First attacks on the Poggio
And that’s all there is to is, a wriggle of road clambering over a knoll. The Poggio di San Remo only works on race day, to go there on any other is underwhelming. It’s not like other iconic places. The great mountain passes have their spectacular views. Climbs like the Muur and the Koppenberg, or stretches of cobblestones like Arenberg, are a test to ride on any day. The Poggio isn’t, unless you count dodging the huge dustbins that line the road. The Poggio is like an empty velodrome, it needs a race to make it work.
The steepest gradient comes just before a green-painted house on the inside of a sharp left bend. Then the last quarter of the Poggio begins, and sprinters start believing they can be there at the end. There's one more steep bit, not much steeper but enough for a climber to attack. If he's really good, and totally commits, he might succeed.
More left and right bends, up past the cylindrical concrete irrigation ponds that feed the farms. Then the gradient lessens and the mood changes. The sprinters know they can be there now. The summit comes quickly, and rag-tag farms are replaced by the smart houses of Poggio di San Remo village. The last gambit is an attack across the top and a reckless descent. It’s worked in the past, and will work again.
More than any other climb going down the Poggio is as important as going up. It’s just as crucial, just as tactical. No one can relax, unless they have given up the fight. If a powerful rider gets a gap on the descent it’s hard to close in 2.9 kilometres of flat to the finish line.
Roger De Vlaeminck wins on the Via Roma
The descent was the last throw of the dice when, for few a years, the race finished on the Corso Cavalotti, like it did when Sean Kelly won a second time in 1992. The longest serving finish, on the Via Roma, favours any sprinters left in contention.

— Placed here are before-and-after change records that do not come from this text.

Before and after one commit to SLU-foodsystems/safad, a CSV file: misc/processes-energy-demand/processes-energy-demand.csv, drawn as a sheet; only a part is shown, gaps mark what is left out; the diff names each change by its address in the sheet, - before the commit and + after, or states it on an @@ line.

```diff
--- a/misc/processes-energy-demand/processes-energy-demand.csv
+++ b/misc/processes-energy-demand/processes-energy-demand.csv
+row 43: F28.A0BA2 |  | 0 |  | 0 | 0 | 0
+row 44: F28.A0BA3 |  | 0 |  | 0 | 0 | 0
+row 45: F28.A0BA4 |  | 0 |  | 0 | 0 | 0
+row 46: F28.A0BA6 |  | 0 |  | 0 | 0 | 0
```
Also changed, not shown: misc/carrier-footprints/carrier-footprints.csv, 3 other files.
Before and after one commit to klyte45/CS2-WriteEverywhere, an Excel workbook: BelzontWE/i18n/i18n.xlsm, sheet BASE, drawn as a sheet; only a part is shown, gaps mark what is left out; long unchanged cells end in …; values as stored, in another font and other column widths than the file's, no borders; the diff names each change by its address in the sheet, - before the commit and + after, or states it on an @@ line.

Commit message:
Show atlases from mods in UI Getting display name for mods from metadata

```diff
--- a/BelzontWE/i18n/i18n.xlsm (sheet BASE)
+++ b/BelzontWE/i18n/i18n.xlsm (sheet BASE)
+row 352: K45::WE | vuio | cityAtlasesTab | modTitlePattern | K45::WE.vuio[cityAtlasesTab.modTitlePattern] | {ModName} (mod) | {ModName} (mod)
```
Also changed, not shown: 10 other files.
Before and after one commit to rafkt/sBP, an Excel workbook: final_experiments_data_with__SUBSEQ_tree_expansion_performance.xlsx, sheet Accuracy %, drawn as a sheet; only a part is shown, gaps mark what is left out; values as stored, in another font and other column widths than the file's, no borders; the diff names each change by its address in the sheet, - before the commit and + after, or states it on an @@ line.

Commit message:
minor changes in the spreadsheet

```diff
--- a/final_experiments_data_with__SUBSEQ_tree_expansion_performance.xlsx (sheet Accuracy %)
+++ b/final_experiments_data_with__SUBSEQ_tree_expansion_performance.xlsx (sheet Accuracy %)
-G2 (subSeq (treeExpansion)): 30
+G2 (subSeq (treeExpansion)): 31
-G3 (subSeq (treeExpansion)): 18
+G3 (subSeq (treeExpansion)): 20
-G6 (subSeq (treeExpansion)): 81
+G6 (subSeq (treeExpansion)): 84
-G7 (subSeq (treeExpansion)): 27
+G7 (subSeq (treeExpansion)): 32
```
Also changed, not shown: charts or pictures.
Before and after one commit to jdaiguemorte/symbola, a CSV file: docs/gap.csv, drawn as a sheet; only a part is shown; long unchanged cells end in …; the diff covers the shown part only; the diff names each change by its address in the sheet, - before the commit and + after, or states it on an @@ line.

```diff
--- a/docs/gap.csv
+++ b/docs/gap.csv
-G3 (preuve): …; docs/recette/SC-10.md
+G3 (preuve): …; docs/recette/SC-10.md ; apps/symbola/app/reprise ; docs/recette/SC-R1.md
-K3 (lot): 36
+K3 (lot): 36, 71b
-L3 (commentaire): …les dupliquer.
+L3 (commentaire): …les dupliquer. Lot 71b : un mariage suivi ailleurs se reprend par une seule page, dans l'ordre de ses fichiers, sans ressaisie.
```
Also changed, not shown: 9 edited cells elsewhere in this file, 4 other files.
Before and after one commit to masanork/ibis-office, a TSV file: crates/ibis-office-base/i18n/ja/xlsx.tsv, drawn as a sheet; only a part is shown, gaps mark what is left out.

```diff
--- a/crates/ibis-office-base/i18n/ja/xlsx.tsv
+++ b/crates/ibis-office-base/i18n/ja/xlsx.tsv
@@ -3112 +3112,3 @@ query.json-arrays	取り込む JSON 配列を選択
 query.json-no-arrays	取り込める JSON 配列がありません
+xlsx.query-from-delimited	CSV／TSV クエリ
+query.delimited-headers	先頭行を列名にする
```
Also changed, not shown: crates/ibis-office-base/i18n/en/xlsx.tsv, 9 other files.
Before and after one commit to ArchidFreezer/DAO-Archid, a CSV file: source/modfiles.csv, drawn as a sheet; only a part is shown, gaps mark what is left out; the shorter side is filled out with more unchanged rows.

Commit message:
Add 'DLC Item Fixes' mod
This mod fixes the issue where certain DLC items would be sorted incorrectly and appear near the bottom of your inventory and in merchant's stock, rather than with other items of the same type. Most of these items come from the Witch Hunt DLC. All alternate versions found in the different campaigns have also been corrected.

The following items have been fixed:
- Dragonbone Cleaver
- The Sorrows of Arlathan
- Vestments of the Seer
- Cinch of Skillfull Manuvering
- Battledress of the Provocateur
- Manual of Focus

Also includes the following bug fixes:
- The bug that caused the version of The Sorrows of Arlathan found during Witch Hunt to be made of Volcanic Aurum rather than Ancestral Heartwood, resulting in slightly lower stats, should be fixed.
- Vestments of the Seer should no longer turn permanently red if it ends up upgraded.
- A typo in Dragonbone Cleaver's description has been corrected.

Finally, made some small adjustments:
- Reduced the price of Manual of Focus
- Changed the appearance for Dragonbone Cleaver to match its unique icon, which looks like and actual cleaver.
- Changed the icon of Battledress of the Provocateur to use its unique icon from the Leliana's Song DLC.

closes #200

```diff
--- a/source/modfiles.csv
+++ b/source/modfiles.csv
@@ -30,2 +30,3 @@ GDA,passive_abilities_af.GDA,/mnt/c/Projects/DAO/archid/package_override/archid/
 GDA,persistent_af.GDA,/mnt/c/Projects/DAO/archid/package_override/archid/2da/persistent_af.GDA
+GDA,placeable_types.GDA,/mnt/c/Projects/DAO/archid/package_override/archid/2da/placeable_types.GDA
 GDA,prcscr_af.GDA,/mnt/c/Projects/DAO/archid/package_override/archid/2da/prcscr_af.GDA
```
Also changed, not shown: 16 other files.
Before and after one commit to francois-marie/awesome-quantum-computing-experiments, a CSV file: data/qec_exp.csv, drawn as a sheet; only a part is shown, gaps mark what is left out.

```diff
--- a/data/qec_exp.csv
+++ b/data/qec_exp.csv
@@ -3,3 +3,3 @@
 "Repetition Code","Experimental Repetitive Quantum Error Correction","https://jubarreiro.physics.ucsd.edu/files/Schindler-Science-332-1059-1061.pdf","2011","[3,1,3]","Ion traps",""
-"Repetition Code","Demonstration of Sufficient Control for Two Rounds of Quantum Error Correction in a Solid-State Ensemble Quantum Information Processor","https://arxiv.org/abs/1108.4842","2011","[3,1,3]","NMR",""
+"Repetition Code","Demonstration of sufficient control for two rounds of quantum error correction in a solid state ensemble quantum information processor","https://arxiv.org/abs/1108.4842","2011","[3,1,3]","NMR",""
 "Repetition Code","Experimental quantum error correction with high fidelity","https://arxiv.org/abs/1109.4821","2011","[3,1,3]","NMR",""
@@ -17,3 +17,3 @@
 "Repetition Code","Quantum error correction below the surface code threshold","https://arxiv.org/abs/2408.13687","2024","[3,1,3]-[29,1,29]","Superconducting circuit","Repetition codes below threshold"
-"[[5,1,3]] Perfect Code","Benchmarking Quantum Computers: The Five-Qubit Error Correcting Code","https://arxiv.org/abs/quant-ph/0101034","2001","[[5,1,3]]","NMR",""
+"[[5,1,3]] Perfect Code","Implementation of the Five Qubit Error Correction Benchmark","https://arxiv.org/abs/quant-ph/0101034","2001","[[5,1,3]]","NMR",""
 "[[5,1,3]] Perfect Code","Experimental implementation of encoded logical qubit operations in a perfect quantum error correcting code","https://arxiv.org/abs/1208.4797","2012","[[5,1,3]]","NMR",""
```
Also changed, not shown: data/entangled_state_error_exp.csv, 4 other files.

But Il Poggio is still the place to be on race day.
Locals come out of their houses carrying TVs with metres of cable attached to watch the race before it arrives. The atmosphere builds slowly but is at fever pitch when the riders arrive. They hit the climb like multi-coloured waves crashing against a rocky shore, giving every scrap of energy left after more than 280 kilometres in the saddle. Attack, counter, bridge, race! That’s the spirit of Il Poggio di San Remo.